Exercise:
Restate all of the records below exactly. Do not carry over any image.
>>>>
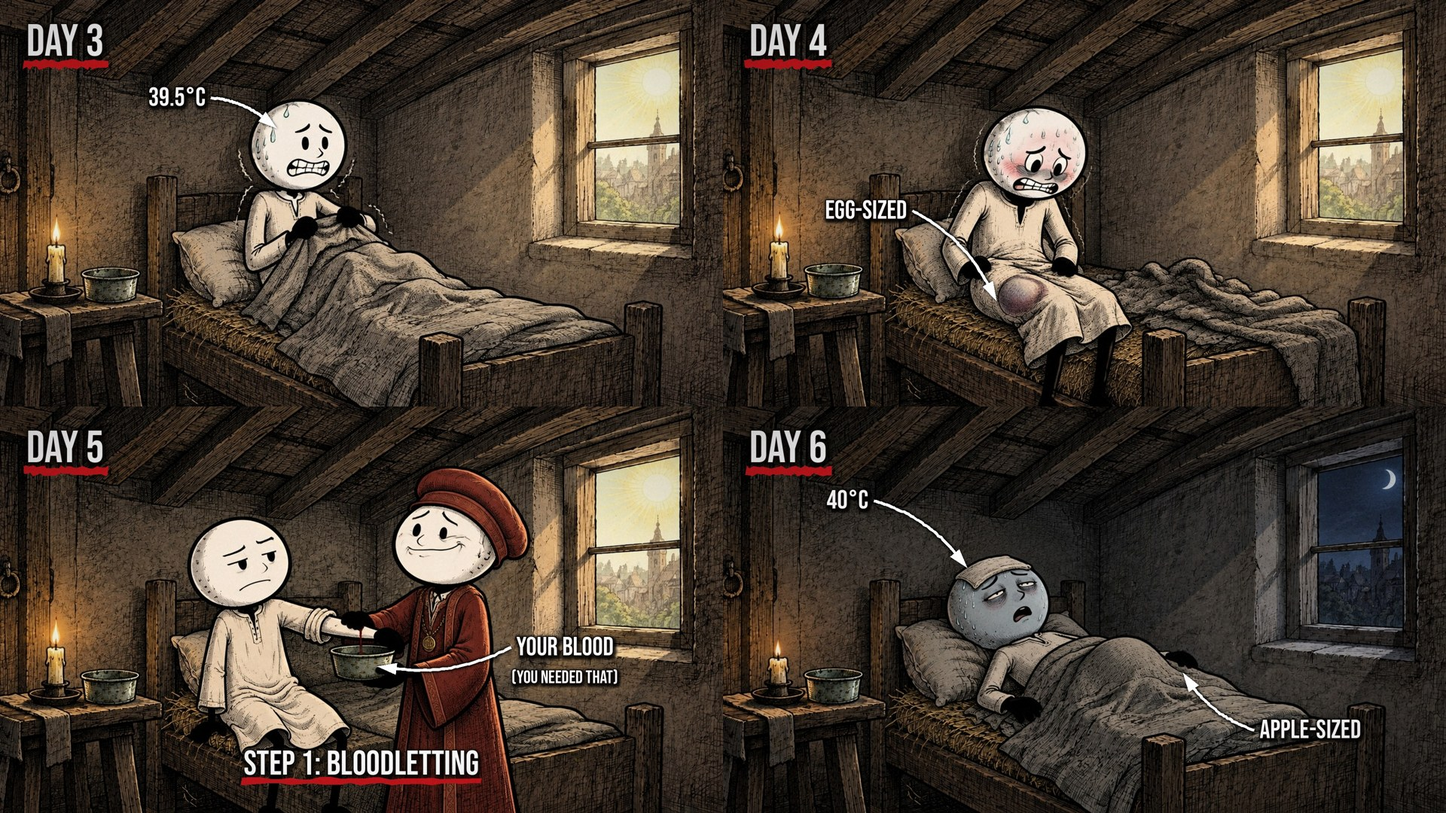
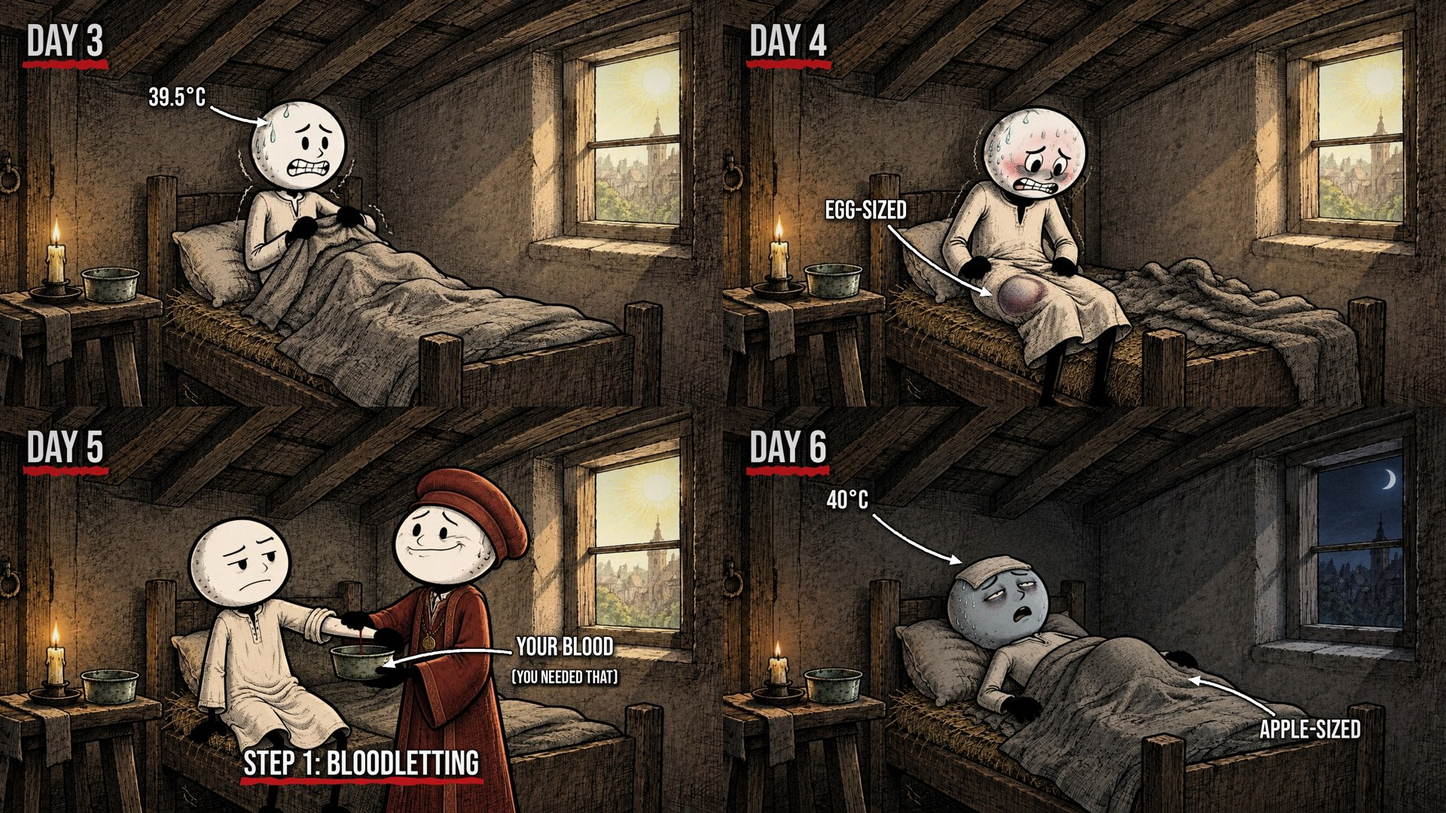
Montage tool: outlined arrows that start at the label edge and point straight at the target
Claude-Session: https://claude.ai/code/session_01TNc2K2L4Uw74QswdZfAtfS

diff --git a/channel/diseases/tools/build_whatif.py b/channel/diseases/tools/build_whatif.py
@@ -82,25 +82,31 @@ def draw_item(it, k):
             L = Image.alpha_composite(S.filter(ImageFilter.GaussianBlur(3)), L); d = ImageDraw.Draw(L)
             d.text((x, y), txt, font=f, anchor='mm', fill=(255, 255, 255, 255), stroke_width=max(2, size // 30), stroke_fill=(15, 10, 8, 255)); return L
         tx, ty = it['tx'], it['ty']
-        bb = d.textbbox((x, y), txt, font=f, anchor='mm')
-        # arrow starts at the label edge nearest the target, bends a little, ends just short of the target
-        sx = bb[2] + 14 if tx > bb[2] else (bb[0] - 14 if tx < bb[0] else x); sy = y if bb[0] - 14 <= sx <= bb[2] + 14 and (sx == bb[2] + 14 or sx == bb[0] - 14) else (bb[3] + 12 if ty > y else bb[1] - 12)
-        if sx == x: sy = bb[3] + 12 if ty > y else bb[1] - 12
-        mx, my = (sx + tx) / 2 + it.get('bend', 0.18) * (ty - sy), (sy + ty) / 2 - it.get('bend', 0.18) * (tx - sx)
-        n = 40; p_ = min(1, k if it.get('anim', True) else 1); m = max(2, int(n * p_))
-        rr = np.random.default_rng(abs(hash(txt)) % 2 ** 32)
-        pts = [((1 - u) ** 2 * sx + 2 * (1 - u) * u * mx + u * u * tx + rr.uniform(-1.2, 1.2), (1 - u) ** 2 * sy + 2 * (1 - u) * u * my + u * u * ty + rr.uniform(-1.2, 1.2)) for u in [i / n * .94 for i in range(m + 1)]]
-        col = (255, 255, 255, 255)
-        S = Image.new('RGBA', (W, H), (0, 0, 0, 0)); sd = ImageDraw.Draw(S)
-        sd.line(pts, fill=(0, 0, 0, 220), width=15, joint='curve'); sd.text((x + 3, y + 4), txt, font=f, anchor='mm', fill=(0, 0, 0, 220), stroke_width=max(6, size // 9), stroke_fill=(0, 0, 0, 220))
-        if p_ >= 1:
-            ex, ey = pts[-1]; px, py = pts[-4]; ang = math.atan2(ey - py, ex - px)
-            head = [(ex + 30 * math.cos(ang), ey + 30 * math.sin(ang)), (ex + 26 * math.cos(ang + 2.5), ey + 26 * math.sin(ang + 2.5)), (ex + 26 * math.cos(ang - 2.5), ey + 26 * math.sin(ang - 2.5))]
-            sd.polygon(head, fill=(0, 0, 0, 220), outline=(0, 0, 0, 220), width=8)
-        L = Image.alpha_composite(S.filter(ImageFilter.GaussianBlur(3)), L); d = ImageDraw.Draw(L)
-        d.line(pts, fill=col, width=8, joint='curve')
-        if p_ >= 1: d.polygon(head, fill=col)
-        d.text((x, y), txt, font=f, anchor='mm', fill=col, stroke_width=max(2, size // 30), stroke_fill=(15, 10, 8, 255))
+        bb = d.textbbox((x, y), txt, font=f, anchor='mm'); pad = 16
+        # start where the straight line from the label centre to the target leaves the (padded) label box
+        dx, dy = tx - x, ty - y; hw, hh = (bb[2] - bb[0]) / 2 + pad, (bb[3] - bb[1]) / 2 + pad
+        sc = min(hw / abs(dx) if dx else 1e9, hh / abs(dy) if dy else 1e9); sx, sy = x + dx * sc, y + dy * sc
+        # stop a little short of the target so the tip does not cover the detail
+        ln = math.hypot(tx - sx, ty - sy) or 1; ex, ey = tx - (tx - sx) / ln * 14, ty - (ty - sy) / ln * 14
+        bend = it.get('bend', 0.12)   # gentle bow; sign flips the side
+        mx, my = (sx + ex) / 2 - bend * (ey - sy), (sy + ey) / 2 + bend * (ex - sx)
+        n = 40; p_ = min(1, k); m = max(2, int(n * p_))
+        pts = [((1 - u) ** 2 * sx + 2 * (1 - u) * u * mx + u * u * ex, (1 - u) ** 2 * sy + 2 * (1 - u) * u * my + u * u * ey) for u in [i / n for i in range(m + 1)]]
+        ang = math.atan2(ey - my, ex - mx)   # tangent at the end of the curve
+        hx, hy = ex + 8 * math.cos(ang), ey + 8 * math.sin(ang)
+        head = [(hx, hy), (hx - 34 * math.cos(ang - .42), hy - 34 * math.sin(ang - .42)), (hx - 34 * math.cos(ang + .42), hy - 34 * math.sin(ang + .42))]
+        ink, white = (12, 9, 7, 255), (255, 255, 255, 255)
+        S = Image.new('RGBA', (W, H), (0, 0, 0, 0)); sd = ImageDraw.Draw(S)   # soft drop shadow
+        sd.line([(px + 3, py + 4) for px, py in pts], fill=(0, 0, 0, 150), width=18, joint='curve')
+        sd.text((x + 3, y + 4), txt, font=f, anchor='mm', fill=(0, 0, 0, 150), stroke_width=max(6, size // 9), stroke_fill=(0, 0, 0, 150))
+        L = Image.alpha_composite(S.filter(ImageFilter.GaussianBlur(4)), L); d = ImageDraw.Draw(L)
+        d.line(pts, fill=ink, width=17, joint='curve')                     # dark outline
+        for px, py in (pts[0],): d.ellipse((px - 8, py - 8, px + 8, py + 8), fill=ink)
+        if p_ >= 1: d.polygon(head, fill=ink, outline=ink, width=9)
+        d.line(pts, fill=white, width=8, joint='curve')                    # white core
+        for px, py in (pts[0],): d.ellipse((px - 4, py - 4, px + 4, py + 4), fill=white)
+        if p_ >= 1: d.polygon(head, fill=white)
+        d.text((x, y), txt, font=f, anchor='mm', fill=white, stroke_width=max(3, size // 22), stroke_fill=ink)
         return L
     if st == 'strike':   # hand-drawn red marker line crossing out a caption; k = drawing progress 0..1
         txt = it['text'].upper(); size = it.get('size', 92); f = font(size)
<<<<
Answer section:
Montage tool: outlined arrows that start at the label edge and point straight at the target
Claude-Session: https://claude.ai/code/session_01TNc2K2L4Uw74QswdZfAtfS

diff --git a/channel/diseases/tools/build_whatif.py b/channel/diseases/tools/build_whatif.py
@@ -82,25 +82,31 @@ def draw_item(it, k):
             L = Image.alpha_composite(S.filter(ImageFilter.GaussianBlur(3)), L); d = ImageDraw.Draw(L)
             d.text((x, y), txt, font=f, anchor='mm', fill=(255, 255, 255, 255), stroke_width=max(2, size // 30), stroke_fill=(15, 10, 8, 255)); return L
         tx, ty = it['tx'], it['ty']
-        bb = d.textbbox((x, y), txt, font=f, anchor='mm')
-        # arrow starts at the label edge nearest the target, bends a little, ends just short of the target
-        sx = bb[2] + 14 if tx > bb[2] else (bb[0] - 14 if tx < bb[0] else x); sy = y if bb[0] - 14 <= sx <= bb[2] + 14 and (sx == bb[2] + 14 or sx == bb[0] - 14) else (bb[3] + 12 if ty > y else bb[1] - 12)
-        if sx == x: sy = bb[3] + 12 if ty > y else bb[1] - 12
-        mx, my = (sx + tx) / 2 + it.get('bend', 0.18) * (ty - sy), (sy + ty) / 2 - it.get('bend', 0.18) * (tx - sx)
-        n = 40; p_ = min(1, k if it.get('anim', True) else 1); m = max(2, int(n * p_))
-        rr = np.random.default_rng(abs(hash(txt)) % 2 ** 32)
-        pts = [((1 - u) ** 2 * sx + 2 * (1 - u) * u * mx + u * u * tx + rr.uniform(-1.2, 1.2), (1 - u) ** 2 * sy + 2 * (1 - u) * u * my + u * u * ty + rr.uniform(-1.2, 1.2)) for u in [i / n * .94 for i in range(m + 1)]]
-        col = (255, 255, 255, 255)
-        S = Image.new('RGBA', (W, H), (0, 0, 0, 0)); sd = ImageDraw.Draw(S)
-        sd.line(pts, fill=(0, 0, 0, 220), width=15, joint='curve'); sd.text((x + 3, y + 4), txt, font=f, anchor='mm', fill=(0, 0, 0, 220), stroke_width=max(6, size // 9), stroke_fill=(0, 0, 0, 220))
-        if p_ >= 1:
-            ex, ey = pts[-1]; px, py = pts[-4]; ang = math.atan2(ey - py, ex - px)
-            head = [(ex + 30 * math.cos(ang), ey + 30 * math.sin(ang)), (ex + 26 * math.cos(ang + 2.5), ey + 26 * math.sin(ang + 2.5)), (ex + 26 * math.cos(ang - 2.5), ey + 26 * math.sin(ang - 2.5))]
-            sd.polygon(head, fill=(0, 0, 0, 220), outline=(0, 0, 0, 220), width=8)
-        L = Image.alpha_composite(S.filter(ImageFilter.GaussianBlur(3)), L); d = ImageDraw.Draw(L)
-        d.line(pts, fill=col, width=8, joint='curve')
-        if p_ >= 1: d.polygon(head, fill=col)
-        d.text((x, y), txt, font=f, anchor='mm', fill=col, stroke_width=max(2, size // 30), stroke_fill=(15, 10, 8, 255))
+        bb = d.textbbox((x, y), txt, font=f, anchor='mm'); pad = 16
+        # start where the straight line from the label centre to the target leaves the (padded) label box
+        dx, dy = tx - x, ty - y; hw, hh = (bb[2] - bb[0]) / 2 + pad, (bb[3] - bb[1]) / 2 + pad
+        sc = min(hw / abs(dx) if dx else 1e9, hh / abs(dy) if dy else 1e9); sx, sy = x + dx * sc, y + dy * sc
+        # stop a little short of the target so the tip does not cover the detail
+        ln = math.hypot(tx - sx, ty - sy) or 1; ex, ey = tx - (tx - sx) / ln * 14, ty - (ty - sy) / ln * 14
+        bend = it.get('bend', 0.12)   # gentle bow; sign flips the side
+        mx, my = (sx + ex) / 2 - bend * (ey - sy), (sy + ey) / 2 + bend * (ex - sx)
+        n = 40; p_ = min(1, k); m = max(2, int(n * p_))
+        pts = [((1 - u) ** 2 * sx + 2 * (1 - u) * u * mx + u * u * ex, (1 - u) ** 2 * sy + 2 * (1 - u) * u * my + u * u * ey) for u in [i / n for i in range(m + 1)]]
+        ang = math.atan2(ey - my, ex - mx)   # tangent at the end of the curve
+        hx, hy = ex + 8 * math.cos(ang), ey + 8 * math.sin(ang)
+        head = [(hx, hy), (hx - 34 * math.cos(ang - .42), hy - 34 * math.sin(ang - .42)), (hx - 34 * math.cos(ang + .42), hy - 34 * math.sin(ang + .42))]
+        ink, white = (12, 9, 7, 255), (255, 255, 255, 255)
+        S = Image.new('RGBA', (W, H), (0, 0, 0, 0)); sd = ImageDraw.Draw(S)   # soft drop shadow
+        sd.line([(px + 3, py + 4) for px, py in pts], fill=(0, 0, 0, 150), width=18, joint='curve')
+        sd.text((x + 3, y + 4), txt, font=f, anchor='mm', fill=(0, 0, 0, 150), stroke_width=max(6, size // 9), stroke_fill=(0, 0, 0, 150))
+        L = Image.alpha_composite(S.filter(ImageFilter.GaussianBlur(4)), L); d = ImageDraw.Draw(L)
+        d.line(pts, fill=ink, width=17, joint='curve')                     # dark outline
+        for px, py in (pts[0],): d.ellipse((px - 8, py - 8, px + 8, py + 8), fill=ink)
+        if p_ >= 1: d.polygon(head, fill=ink, outline=ink, width=9)
+        d.line(pts, fill=white, width=8, joint='curve')                    # white core
+        for px, py in (pts[0],): d.ellipse((px - 4, py - 4, px + 4, py + 4), fill=white)
+        if p_ >= 1: d.polygon(head, fill=white)
+        d.text((x, y), txt, font=f, anchor='mm', fill=white, stroke_width=max(3, size // 22), stroke_fill=ink)
         return L
     if st == 'strike':   # hand-drawn red marker line crossing out a caption; k = drawing progress 0..1
         txt = it['text'].upper(); size = it.get('size', 92); f = font(size)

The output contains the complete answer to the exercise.